*** Opening Record extracts ***
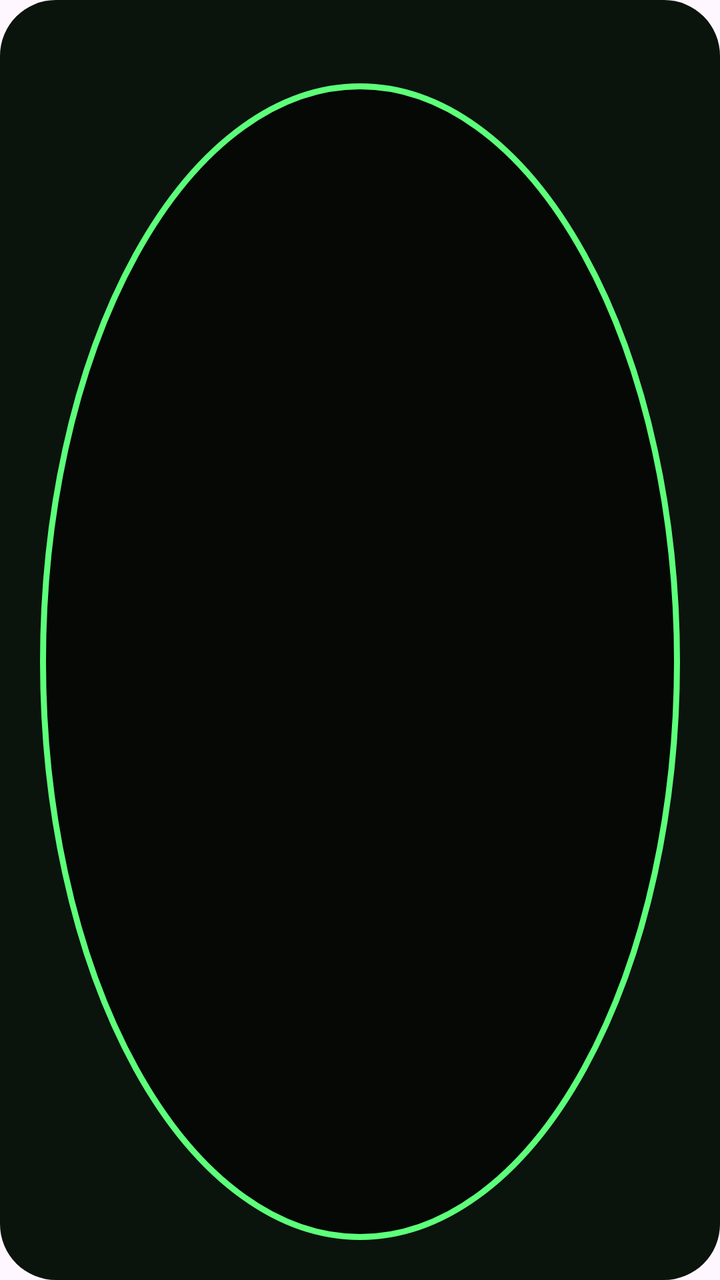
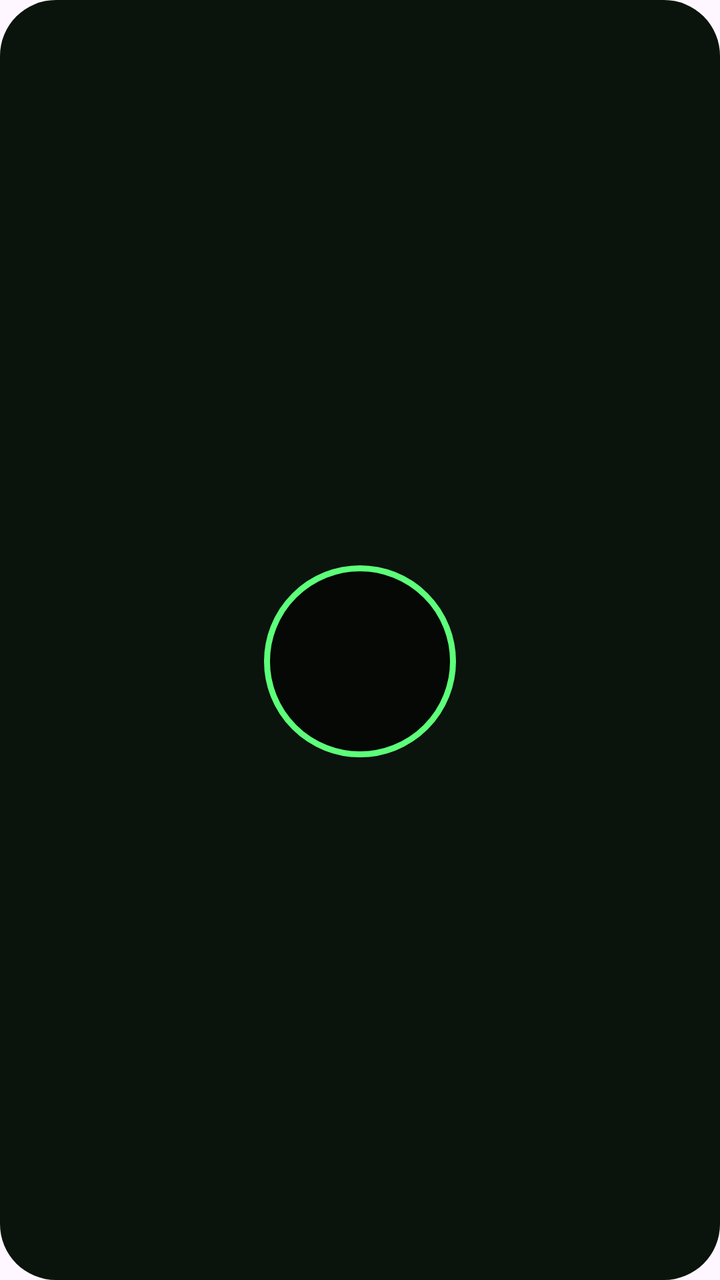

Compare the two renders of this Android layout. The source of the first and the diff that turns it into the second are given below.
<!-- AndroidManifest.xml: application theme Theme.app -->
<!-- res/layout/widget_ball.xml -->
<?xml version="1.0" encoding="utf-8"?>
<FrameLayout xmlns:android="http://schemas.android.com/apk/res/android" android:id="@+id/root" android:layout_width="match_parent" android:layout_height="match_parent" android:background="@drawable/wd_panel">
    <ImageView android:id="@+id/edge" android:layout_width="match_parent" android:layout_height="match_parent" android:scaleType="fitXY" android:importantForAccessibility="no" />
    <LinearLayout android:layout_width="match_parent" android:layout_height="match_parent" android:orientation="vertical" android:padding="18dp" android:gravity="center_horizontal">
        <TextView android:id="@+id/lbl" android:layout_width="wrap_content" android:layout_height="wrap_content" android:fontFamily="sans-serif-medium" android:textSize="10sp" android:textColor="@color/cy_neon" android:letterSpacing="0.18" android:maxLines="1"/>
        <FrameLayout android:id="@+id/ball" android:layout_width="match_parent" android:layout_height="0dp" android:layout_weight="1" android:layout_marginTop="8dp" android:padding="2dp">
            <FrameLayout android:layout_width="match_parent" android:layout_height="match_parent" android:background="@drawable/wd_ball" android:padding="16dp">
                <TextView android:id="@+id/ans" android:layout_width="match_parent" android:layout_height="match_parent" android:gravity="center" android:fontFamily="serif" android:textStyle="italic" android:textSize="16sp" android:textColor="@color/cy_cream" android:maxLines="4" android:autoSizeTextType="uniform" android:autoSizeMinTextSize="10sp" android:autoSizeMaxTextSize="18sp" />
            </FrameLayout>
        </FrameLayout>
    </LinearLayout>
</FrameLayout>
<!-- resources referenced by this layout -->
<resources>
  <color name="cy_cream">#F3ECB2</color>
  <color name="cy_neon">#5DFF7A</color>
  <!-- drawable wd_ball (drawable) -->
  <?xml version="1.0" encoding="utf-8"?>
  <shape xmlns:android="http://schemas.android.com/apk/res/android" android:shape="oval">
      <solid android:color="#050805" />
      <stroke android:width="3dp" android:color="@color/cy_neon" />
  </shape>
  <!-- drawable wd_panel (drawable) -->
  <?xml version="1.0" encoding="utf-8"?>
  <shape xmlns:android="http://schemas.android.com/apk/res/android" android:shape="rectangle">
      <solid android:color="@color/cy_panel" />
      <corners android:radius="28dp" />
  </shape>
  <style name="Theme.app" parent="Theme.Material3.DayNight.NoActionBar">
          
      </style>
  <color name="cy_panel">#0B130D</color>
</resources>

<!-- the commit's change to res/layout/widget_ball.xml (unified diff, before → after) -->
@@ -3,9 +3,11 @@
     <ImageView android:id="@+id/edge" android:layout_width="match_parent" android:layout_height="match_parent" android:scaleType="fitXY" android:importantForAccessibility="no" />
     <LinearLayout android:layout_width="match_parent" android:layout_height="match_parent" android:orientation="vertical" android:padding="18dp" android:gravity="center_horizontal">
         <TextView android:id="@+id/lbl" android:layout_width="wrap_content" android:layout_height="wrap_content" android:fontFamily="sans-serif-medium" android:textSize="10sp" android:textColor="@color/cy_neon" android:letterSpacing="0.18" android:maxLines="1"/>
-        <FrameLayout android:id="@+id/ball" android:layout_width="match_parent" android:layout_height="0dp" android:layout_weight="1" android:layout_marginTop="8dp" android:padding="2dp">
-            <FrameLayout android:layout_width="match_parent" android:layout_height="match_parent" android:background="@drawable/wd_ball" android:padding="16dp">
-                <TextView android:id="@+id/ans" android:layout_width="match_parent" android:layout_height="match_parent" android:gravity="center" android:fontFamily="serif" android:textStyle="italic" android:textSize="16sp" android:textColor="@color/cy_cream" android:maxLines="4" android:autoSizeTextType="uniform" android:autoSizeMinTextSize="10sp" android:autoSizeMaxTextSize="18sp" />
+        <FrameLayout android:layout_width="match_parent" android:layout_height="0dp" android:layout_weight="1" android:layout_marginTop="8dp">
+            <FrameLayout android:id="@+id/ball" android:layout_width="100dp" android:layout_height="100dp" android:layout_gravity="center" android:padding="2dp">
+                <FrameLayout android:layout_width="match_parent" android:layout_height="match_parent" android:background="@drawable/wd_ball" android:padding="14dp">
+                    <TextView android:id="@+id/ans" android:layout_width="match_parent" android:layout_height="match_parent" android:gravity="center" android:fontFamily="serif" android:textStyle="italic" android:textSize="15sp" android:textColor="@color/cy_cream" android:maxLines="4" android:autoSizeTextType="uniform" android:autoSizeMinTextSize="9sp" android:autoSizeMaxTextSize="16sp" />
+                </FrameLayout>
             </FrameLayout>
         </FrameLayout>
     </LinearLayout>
*** Closing Record extracts ***
*** Opening Record extracts ***
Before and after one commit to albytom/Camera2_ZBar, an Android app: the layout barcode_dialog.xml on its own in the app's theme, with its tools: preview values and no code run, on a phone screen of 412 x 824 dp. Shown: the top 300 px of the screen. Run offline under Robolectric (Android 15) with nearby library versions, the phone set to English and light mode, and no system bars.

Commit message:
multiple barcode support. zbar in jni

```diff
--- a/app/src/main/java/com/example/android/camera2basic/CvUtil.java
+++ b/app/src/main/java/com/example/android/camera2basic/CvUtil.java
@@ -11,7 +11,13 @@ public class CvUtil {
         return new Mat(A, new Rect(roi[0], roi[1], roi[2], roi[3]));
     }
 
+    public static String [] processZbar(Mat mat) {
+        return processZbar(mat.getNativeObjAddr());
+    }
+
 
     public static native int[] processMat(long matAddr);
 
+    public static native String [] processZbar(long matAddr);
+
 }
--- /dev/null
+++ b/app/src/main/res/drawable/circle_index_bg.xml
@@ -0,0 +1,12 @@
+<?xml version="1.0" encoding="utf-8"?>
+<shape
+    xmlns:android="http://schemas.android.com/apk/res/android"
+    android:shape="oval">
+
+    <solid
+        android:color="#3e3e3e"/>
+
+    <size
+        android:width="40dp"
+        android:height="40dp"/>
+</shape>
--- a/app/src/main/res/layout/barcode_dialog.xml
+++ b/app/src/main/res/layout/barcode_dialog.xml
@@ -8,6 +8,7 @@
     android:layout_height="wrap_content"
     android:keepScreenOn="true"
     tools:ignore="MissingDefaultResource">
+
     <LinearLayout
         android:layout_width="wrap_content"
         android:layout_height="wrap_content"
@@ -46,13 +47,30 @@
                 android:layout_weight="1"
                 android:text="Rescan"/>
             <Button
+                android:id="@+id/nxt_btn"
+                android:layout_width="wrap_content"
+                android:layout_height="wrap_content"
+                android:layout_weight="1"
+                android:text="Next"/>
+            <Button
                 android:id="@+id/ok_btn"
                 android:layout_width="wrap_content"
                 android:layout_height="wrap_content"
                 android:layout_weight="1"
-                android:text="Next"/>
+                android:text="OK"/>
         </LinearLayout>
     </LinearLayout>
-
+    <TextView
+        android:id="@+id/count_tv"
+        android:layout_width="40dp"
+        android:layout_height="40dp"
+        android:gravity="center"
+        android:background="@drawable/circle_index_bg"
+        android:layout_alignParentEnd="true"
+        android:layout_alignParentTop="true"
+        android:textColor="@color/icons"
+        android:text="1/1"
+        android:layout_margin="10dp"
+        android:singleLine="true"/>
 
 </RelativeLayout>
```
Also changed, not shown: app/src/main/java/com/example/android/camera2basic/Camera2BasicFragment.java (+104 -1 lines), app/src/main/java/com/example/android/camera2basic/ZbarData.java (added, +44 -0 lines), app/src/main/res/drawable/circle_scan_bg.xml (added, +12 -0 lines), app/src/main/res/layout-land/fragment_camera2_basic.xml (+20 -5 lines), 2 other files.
*** Closing Record extracts ***
*** Opening Record extracts ***
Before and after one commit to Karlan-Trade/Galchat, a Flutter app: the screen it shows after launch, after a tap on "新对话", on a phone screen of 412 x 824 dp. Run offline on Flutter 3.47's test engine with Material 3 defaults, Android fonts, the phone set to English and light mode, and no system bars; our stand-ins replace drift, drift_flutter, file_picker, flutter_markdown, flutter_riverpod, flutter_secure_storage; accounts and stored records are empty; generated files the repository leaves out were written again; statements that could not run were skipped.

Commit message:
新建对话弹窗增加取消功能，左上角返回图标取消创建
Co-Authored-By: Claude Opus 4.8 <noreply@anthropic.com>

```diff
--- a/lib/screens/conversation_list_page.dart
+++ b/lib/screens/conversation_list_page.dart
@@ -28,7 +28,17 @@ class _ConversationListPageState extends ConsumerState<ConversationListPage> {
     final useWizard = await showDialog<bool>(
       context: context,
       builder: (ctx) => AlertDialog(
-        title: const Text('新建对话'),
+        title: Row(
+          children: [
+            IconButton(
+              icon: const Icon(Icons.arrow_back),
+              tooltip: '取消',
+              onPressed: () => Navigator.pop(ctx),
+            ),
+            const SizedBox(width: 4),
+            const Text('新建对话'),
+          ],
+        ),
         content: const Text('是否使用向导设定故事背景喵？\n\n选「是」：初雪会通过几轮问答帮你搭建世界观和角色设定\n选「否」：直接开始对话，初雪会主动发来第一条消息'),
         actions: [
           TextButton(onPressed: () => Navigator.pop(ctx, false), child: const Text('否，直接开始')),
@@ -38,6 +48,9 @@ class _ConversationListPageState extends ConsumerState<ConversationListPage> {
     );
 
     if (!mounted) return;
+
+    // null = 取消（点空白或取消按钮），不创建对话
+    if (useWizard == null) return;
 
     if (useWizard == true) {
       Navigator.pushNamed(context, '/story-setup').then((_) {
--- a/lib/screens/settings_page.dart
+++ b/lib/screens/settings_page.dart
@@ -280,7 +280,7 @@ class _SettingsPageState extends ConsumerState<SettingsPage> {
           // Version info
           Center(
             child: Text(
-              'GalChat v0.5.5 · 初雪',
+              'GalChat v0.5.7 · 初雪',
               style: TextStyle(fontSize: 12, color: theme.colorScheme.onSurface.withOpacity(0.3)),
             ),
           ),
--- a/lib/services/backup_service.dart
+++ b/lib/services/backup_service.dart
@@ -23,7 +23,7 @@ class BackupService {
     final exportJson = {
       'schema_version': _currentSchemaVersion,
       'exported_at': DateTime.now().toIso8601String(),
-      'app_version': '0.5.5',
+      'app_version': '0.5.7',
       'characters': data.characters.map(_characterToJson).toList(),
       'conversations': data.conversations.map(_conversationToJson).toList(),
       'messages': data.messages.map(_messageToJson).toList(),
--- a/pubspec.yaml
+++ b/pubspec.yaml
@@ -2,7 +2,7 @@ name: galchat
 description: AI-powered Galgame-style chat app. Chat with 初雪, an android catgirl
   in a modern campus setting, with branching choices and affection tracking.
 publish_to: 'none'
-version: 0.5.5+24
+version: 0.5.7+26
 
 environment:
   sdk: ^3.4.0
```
*** Closing Record extracts ***
Return a copy of each line in the entries that carries the string "files".

Also changed, not shown: app/src/main/java/com/example/android/camera2basic/Camera2BasicFragment.java (+104 -1 lines), app/src/main/java/com/example/android/camera2basic/ZbarData.java (added, +44 -0 lines), app/src/main/res/drawable/circle_scan_bg.xml (added, +12 -0 lines), app/src/main/res/layout-land/fragment_camera2_basic.xml (+20 -5 lines), 2 other files.
Before and after one commit to Karlan-Trade/Galchat, a Flutter app: the screen it shows after launch, after a tap on "新对话", on a phone screen of 412 x 824 dp. Run offline on Flutter 3.47's test engine with Material 3 defaults, Android fonts, the phone set to English and light mode, and no system bars; our stand-ins replace drift, drift_flutter, file_picker, flutter_markdown, flutter_riverpod, flutter_secure_storage; accounts and stored records are empty; generated files the repository leaves out were written again; statements that could not run were skipped.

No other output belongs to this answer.